(Dataset records)
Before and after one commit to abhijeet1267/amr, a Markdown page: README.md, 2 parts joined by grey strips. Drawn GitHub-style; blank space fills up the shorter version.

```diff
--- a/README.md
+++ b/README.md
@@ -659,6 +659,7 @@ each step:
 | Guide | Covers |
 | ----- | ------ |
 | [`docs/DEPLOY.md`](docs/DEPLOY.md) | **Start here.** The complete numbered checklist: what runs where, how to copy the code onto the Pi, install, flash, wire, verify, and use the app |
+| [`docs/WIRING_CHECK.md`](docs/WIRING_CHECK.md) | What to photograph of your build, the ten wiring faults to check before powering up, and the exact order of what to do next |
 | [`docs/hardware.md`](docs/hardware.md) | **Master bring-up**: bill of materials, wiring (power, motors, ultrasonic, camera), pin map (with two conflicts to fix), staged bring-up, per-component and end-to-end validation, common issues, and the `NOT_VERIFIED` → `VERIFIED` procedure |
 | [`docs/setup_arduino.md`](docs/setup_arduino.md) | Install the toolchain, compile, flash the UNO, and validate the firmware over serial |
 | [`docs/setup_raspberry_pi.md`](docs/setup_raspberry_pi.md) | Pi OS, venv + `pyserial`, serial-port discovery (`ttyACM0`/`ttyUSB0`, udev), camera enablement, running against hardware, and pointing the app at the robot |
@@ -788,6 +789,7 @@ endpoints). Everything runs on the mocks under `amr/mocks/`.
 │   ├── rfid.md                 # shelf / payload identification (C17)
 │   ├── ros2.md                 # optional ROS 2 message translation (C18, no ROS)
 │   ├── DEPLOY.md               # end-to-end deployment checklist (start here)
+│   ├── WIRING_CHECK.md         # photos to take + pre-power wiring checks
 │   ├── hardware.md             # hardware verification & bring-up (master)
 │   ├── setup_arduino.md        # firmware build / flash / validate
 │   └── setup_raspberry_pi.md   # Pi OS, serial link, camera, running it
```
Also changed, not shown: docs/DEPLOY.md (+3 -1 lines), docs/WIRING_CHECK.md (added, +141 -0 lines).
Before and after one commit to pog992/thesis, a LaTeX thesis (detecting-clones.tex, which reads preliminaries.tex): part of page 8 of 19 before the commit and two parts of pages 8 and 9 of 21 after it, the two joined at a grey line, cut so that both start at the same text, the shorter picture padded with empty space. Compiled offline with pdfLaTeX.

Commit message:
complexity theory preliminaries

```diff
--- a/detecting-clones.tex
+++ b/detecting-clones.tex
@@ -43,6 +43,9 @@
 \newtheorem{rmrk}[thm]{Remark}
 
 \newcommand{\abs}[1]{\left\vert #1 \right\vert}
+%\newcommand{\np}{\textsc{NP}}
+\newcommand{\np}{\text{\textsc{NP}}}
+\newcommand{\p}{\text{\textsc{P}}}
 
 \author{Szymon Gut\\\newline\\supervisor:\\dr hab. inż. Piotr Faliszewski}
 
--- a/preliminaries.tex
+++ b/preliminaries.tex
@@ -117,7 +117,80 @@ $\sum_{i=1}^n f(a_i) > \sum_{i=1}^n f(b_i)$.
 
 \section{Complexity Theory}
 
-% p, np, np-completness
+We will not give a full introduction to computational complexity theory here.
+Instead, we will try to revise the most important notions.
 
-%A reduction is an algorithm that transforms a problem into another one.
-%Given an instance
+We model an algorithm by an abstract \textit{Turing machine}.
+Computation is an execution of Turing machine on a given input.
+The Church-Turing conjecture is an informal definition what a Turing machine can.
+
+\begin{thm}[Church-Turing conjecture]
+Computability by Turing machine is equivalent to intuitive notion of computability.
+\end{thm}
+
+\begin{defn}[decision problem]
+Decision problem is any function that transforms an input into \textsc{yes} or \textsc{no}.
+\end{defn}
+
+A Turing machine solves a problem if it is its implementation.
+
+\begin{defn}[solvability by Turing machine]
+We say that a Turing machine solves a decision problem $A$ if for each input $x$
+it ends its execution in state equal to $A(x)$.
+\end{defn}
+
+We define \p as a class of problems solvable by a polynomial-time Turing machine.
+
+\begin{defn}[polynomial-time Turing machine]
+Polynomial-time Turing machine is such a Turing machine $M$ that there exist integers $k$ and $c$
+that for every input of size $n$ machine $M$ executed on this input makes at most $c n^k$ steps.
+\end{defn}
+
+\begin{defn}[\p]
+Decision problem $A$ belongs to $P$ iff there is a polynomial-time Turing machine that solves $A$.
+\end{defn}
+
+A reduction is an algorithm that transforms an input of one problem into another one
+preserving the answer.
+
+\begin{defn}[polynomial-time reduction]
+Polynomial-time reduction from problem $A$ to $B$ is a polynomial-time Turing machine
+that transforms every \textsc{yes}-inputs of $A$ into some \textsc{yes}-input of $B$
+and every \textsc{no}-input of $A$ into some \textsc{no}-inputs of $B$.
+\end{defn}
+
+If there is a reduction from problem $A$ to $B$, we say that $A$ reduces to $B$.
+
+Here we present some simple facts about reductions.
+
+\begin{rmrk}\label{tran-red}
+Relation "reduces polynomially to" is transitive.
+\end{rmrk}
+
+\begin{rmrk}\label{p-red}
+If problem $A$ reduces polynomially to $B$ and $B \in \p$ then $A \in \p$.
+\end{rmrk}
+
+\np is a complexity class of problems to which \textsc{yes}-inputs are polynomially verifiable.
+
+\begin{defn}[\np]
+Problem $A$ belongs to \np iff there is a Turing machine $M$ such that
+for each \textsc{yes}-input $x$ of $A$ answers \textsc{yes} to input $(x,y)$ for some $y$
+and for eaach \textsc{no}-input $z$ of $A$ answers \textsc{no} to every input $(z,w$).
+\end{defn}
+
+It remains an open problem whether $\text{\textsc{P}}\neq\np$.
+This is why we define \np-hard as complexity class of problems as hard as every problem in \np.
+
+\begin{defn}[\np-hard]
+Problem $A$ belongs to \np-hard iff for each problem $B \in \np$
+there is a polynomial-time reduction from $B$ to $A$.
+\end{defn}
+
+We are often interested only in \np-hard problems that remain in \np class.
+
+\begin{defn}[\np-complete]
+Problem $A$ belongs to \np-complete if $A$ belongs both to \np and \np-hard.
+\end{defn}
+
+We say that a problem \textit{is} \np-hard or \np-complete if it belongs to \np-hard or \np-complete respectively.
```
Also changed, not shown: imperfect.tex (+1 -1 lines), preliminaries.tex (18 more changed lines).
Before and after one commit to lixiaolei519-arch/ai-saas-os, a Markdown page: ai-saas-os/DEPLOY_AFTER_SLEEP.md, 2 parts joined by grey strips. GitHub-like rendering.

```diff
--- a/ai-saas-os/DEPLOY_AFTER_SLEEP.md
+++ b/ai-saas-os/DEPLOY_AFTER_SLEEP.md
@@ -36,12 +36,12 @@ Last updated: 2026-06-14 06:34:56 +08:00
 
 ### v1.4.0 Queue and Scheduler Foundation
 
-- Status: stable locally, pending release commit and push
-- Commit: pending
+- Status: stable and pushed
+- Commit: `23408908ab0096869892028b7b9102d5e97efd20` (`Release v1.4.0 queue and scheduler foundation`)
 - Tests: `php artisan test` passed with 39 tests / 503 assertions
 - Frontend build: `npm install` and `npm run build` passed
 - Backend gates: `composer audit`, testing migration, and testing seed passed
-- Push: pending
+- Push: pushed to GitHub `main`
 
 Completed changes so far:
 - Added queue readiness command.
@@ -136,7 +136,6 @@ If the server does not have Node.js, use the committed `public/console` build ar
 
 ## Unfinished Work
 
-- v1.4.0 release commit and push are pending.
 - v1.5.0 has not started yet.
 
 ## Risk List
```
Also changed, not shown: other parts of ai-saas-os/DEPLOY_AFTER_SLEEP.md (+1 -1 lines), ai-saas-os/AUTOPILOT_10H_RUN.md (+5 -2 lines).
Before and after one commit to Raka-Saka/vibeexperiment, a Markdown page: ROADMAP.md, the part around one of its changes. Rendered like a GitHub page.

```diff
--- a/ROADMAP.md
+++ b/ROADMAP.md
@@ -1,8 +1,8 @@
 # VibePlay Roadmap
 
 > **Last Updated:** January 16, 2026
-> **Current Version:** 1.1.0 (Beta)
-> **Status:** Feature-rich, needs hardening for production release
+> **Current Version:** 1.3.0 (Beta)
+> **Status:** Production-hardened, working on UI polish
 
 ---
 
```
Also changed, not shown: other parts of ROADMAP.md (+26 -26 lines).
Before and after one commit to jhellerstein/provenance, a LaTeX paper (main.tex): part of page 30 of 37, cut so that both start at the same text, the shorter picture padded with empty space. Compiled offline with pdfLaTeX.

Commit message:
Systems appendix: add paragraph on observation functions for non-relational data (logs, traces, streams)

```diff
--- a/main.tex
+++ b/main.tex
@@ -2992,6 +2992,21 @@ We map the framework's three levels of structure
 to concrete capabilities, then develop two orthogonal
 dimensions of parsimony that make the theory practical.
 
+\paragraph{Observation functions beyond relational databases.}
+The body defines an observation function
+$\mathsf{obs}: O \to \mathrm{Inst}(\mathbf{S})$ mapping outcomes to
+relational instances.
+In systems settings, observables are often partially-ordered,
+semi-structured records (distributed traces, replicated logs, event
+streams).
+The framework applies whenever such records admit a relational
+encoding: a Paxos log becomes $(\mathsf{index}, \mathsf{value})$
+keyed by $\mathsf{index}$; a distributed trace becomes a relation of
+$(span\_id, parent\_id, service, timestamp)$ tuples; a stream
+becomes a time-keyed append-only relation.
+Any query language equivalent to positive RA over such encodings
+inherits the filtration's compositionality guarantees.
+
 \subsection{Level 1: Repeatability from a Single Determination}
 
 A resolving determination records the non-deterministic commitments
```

◆ Problem to solve
Return every line above where "textsc" appears.

◆ The answer
+%\newcommand{\np}{\textsc{NP}}
+\newcommand{\np}{\text{\textsc{NP}}}
+\newcommand{\p}{\text{\textsc{P}}}
+Decision problem is any function that transforms an input into \textsc{yes} or \textsc{no}.
+that transforms every \textsc{yes}-inputs of $A$ into some \textsc{yes}-input of $B$
+and every \textsc{no}-input of $A$ into some \textsc{no}-inputs of $B$.
+\np is a complexity class of problems to which \textsc{yes}-inputs are polynomially verifiable.
+for each \textsc{yes}-input $x$ of $A$ answers \textsc{yes} to input $(x,y)$ for some $y$
+and for eaach \textsc{no}-input $z$ of $A$ answers \textsc{no} to every input $(z,w$).
+It remains an open problem whether $\text{\textsc{P}}\neq\np$.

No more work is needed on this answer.